Your Macerating Pump Professionals Stress the Need to Exercise Caution
We, the crews of all 27 yachts heading westward off the coast of Yemen, watched with dread as a large, rusty fishing boat slowly revealed itself in the morning mist.
Our convoy was sailing in tight military formation and pressed on despite our nervousness. The tension was thick. We’d tracked the shabby vessel that lay ahead on our radars with much discussion and speculation.
Just as we were close enough to smell its rotting fish, we heard a roar. A large, powerful skiff appeared around its transom and careened directly at us at high speed. For a moment, our formation held.
“He’s right next to me!” screamed a woman on the VHF. “This must not be allowed to happen. I need support right now!
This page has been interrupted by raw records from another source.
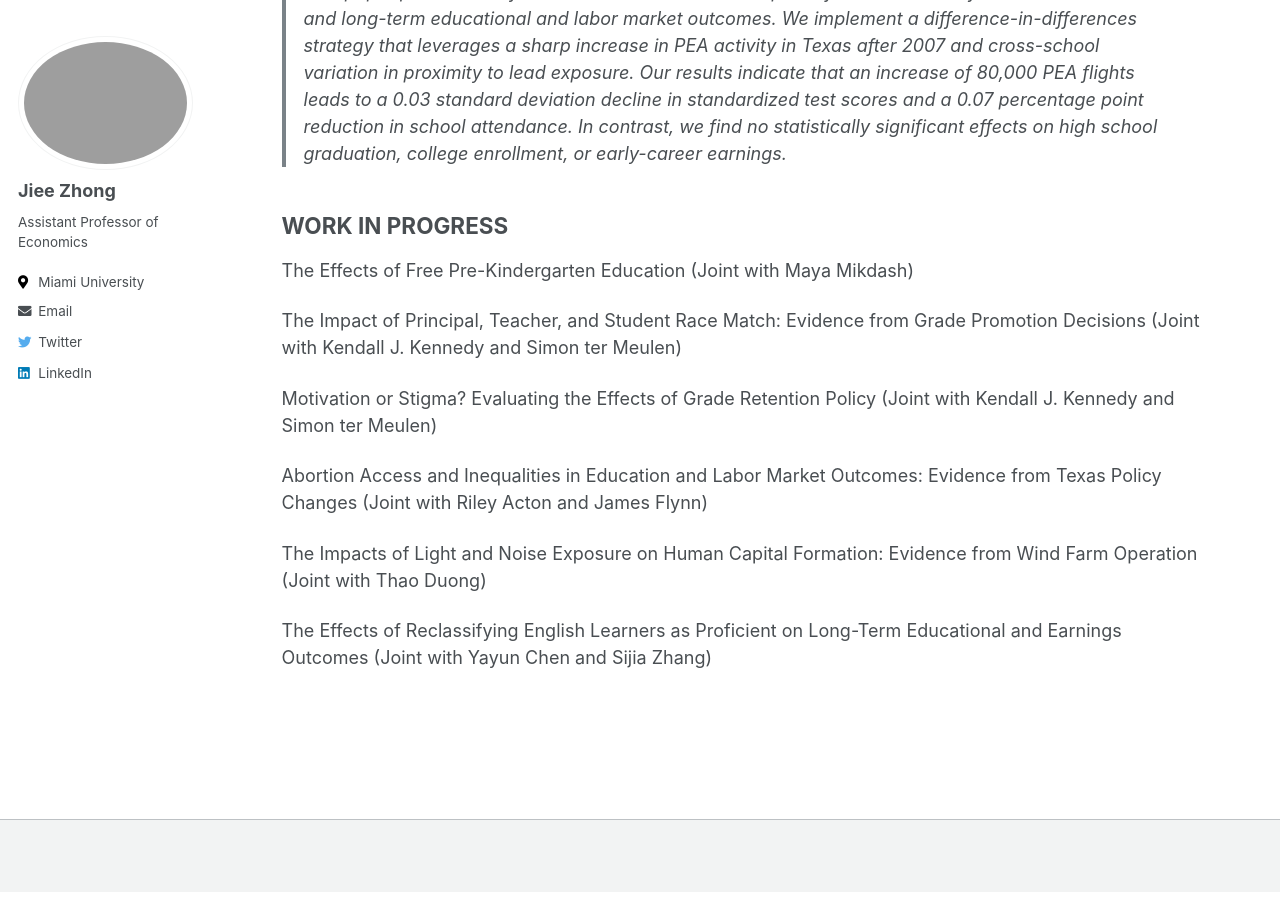
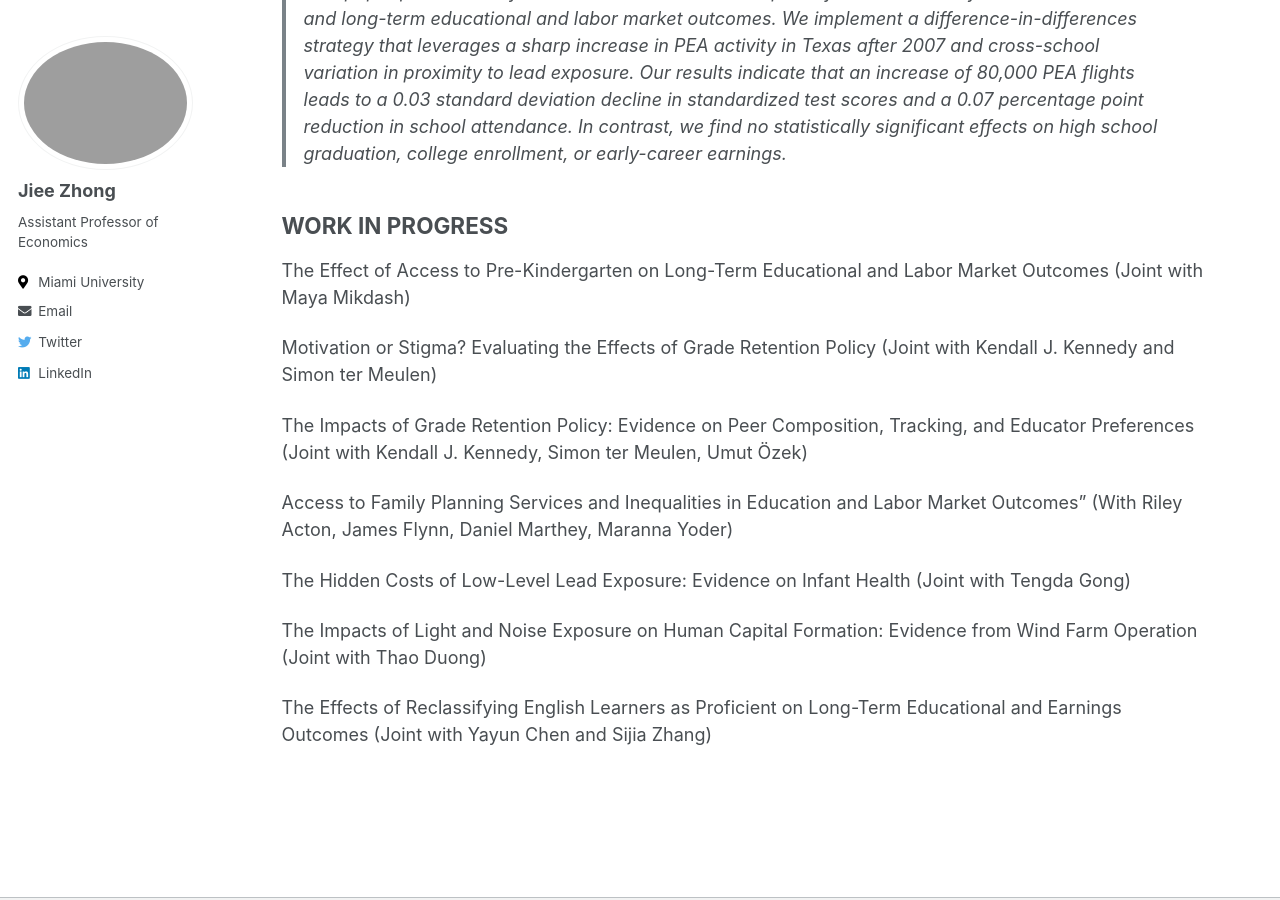
Before and after one commit to jieezhong/jieezhong.github.io, a Jekyll site: the page built from _pages/research.md, in a window 1280 px wide and 900 px high, scrolled down 1356 px. Built offline with Jekyll 4.4.1, drawn with Linux system fonts in a browser that asks for light colours; some of the changed text lies outside the part shown.

Commit message:
Update research.md

```diff
--- a/_pages/research.md
+++ b/_pages/research.md
@@ -17,9 +17,9 @@ header:
 
 ## WORKING PAPERS
 
-***[Early Grade Retention Harms Adult Earnings](/files/pdf/JMP_May2025.pdf)***
+***[Early Grade Retention Harms Adult Earnings](/files/pdf/JMP.pdf)***
 
-Revised and Resubmitted (2nd Round) to the <ins> American Economic Journal: Applied Economics </ins>
+Conditional acceptance at the <ins> American Economic Journal: Applied Economics </ins>
 
 > Abstract: This paper presents the first causal evidence of the effects of grade retention on labor market outcomes and post-secondary educational attainment, analyzing a reading test-based retention policy in Texas. Employing a fuzzy regression discontinuity design, the study finds that third-grade retention significantly reduces the average earnings between ages 23 and 25 by $3,512 (22%). While retention initially increases test scores, these gains diminish over time. Moreover, retention increases school absence, violence, and crime. It further reduces the likelihood of high school graduation but does not affect college enrollment, graduation, the timing of these outcomes, or the selectivity of college attended.
 
@@ -33,13 +33,15 @@ Revised and Resubmitted (2nd Round) to the <ins> American Economic Journal: Appl
 
 ## WORK IN PROGRESS
 
-The Effects of Free Pre-Kindergarten Education (Joint with Maya Mikdash)
-
-The Impact of Principal, Teacher, and Student Race Match: Evidence from Grade Promotion Decisions (Joint with Kendall J. Kennedy and Simon ter Meulen)
+The Effect of Access to Pre-Kindergarten on Long-Term Educational and Labor Market Outcomes (Joint with Maya Mikdash)
 
 Motivation or Stigma? Evaluating the Effects of Grade Retention Policy (Joint with Kendall J. Kennedy and Simon ter Meulen)
 
-Abortion Access and Inequalities in Education and Labor Market Outcomes: Evidence from Texas Policy Changes (Joint with Riley Acton and James Flynn)
+The Impacts of Grade Retention Policy: Evidence on Peer Composition, Tracking, and Educator Preferences (Joint with Kendall J. Kennedy, Simon ter Meulen, Umut Özek)
+
+Access to Family Planning Services and Inequalities in Education and Labor Market Outcomes” (With Riley Acton, James Flynn, Daniel Marthey, Maranna Yoder)
+
+The Hidden Costs of Low-Level Lead Exposure: Evidence on Infant Health (Joint with Tengda Gong)
 
 The Impacts of Light and Noise Exposure on Human Capital Formation: Evidence from Wind Farm Operation (Joint with Thao Duong)
 
```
Now, goddamn it!”
“Welcome to yachting, Gulf of Aden style,” I said in response.
Everyone who circumnavigates must either sail the Red Sea or around the southern tip of Africa.
It was strictly a Corinthian affair, so there was no cost to anyone. There were, of course, some ground rules. Participants had to be able to do five knots through the water and to be able to carry enough fuel for the full 650-mile run. Radar reflectors and masthead running lights were prohibited, and only dim, deck-level lights were allowed.
Since we knew pirates might be equipped with radars, radios, and other gadgets, we didn’t use our regular boat names; instead, we adopted military-sounding ones: I was “Eagle Three,” and my German friend. Horst, on the Island Packet 38 Pacific Star, was now called “Merlin Lead.” All told, we represented 17 countries, almost a floating United Nations.
Tom decided we’d convoy in groups of six, with two lines of vessels arranged three abreast.
A convoy boat lost power three times during the passage. Tom would then call for us to “loiter,” and the entire fleet would stop, more or less in formation, for 10 minutes for the mechanical problem to be sorted out.
Your Macerating Pump Experts Recommend Having a Good Mechanic On Board
Luckily, we had light weather the entire way. Your macerating pump specialists know that if we’d encountered a major storm, it was agreed that we’d go our separate ways and reconverge at our next waypoint, knowing that pirate activity would be low because of the weather: Somali pirates generally don’t attack in winds greater than 25 knots.
Pirate attacks against large commercial vessels are a daily occurrence in this area; some days, multiple attacks occur within 100 miles of Aden. Luckily, small sailboats aren’t the preferred targets of the Somalis.
Only the Russian coalition forces bragged to me-they’d been drinking at the Oasis Club in Salalah-that they’d slid up alongside a nonplussed pirate boat, lifted it up via their deck crane while still full of pirates, and carried them both, boat and crew, back to cold, cold Siberia.
Each of our convoy members kept a sharp lookout, visually and on radar, for approaching vessels. If any were sighted, the entire group was immediately given a heads up with bearing and distance.
Each group would then huddle, with the wing vessels moving in closer to the group leader and the second line squeezing up forward between them.
In my opinion the most important ingredient for a successful convoy is the character of its leader. We were lucky to have Tom Sampson’s steady hand at our helm.
There were, of course, a number of times when tensions flared, which is understandable when transiting pirate-prone waters. But for every act of individual selfishness, there was a collective act of selflessness.
The result was 27 vessels arriving in Aden safely and free of any pirate engagement. We were all extremely grateful for our safe passage. It could’ve easily gone the other way, as it had for the traumatized crew of Rockall, who were captured and held for 52 days.
So, a few days after our safe arrival, many of us gathered on the foredeck of our boat, Wild Card, which was anchored in almost the exact location where the attack on the USS Cole took place. We were there to honor the 17 young Americans killed in October 2000. We poured our prayers, our flowers, and our love into the harbor waters, as well as a tot of rum for each lost sailor.
“Peace,” we muttered sadly from the deck of an American yacht in the waters off the war-torn Arabian Peninsula.
Learn more from Raritan Engineering and see how we always know more about macerating pump and on how to avoid pirates.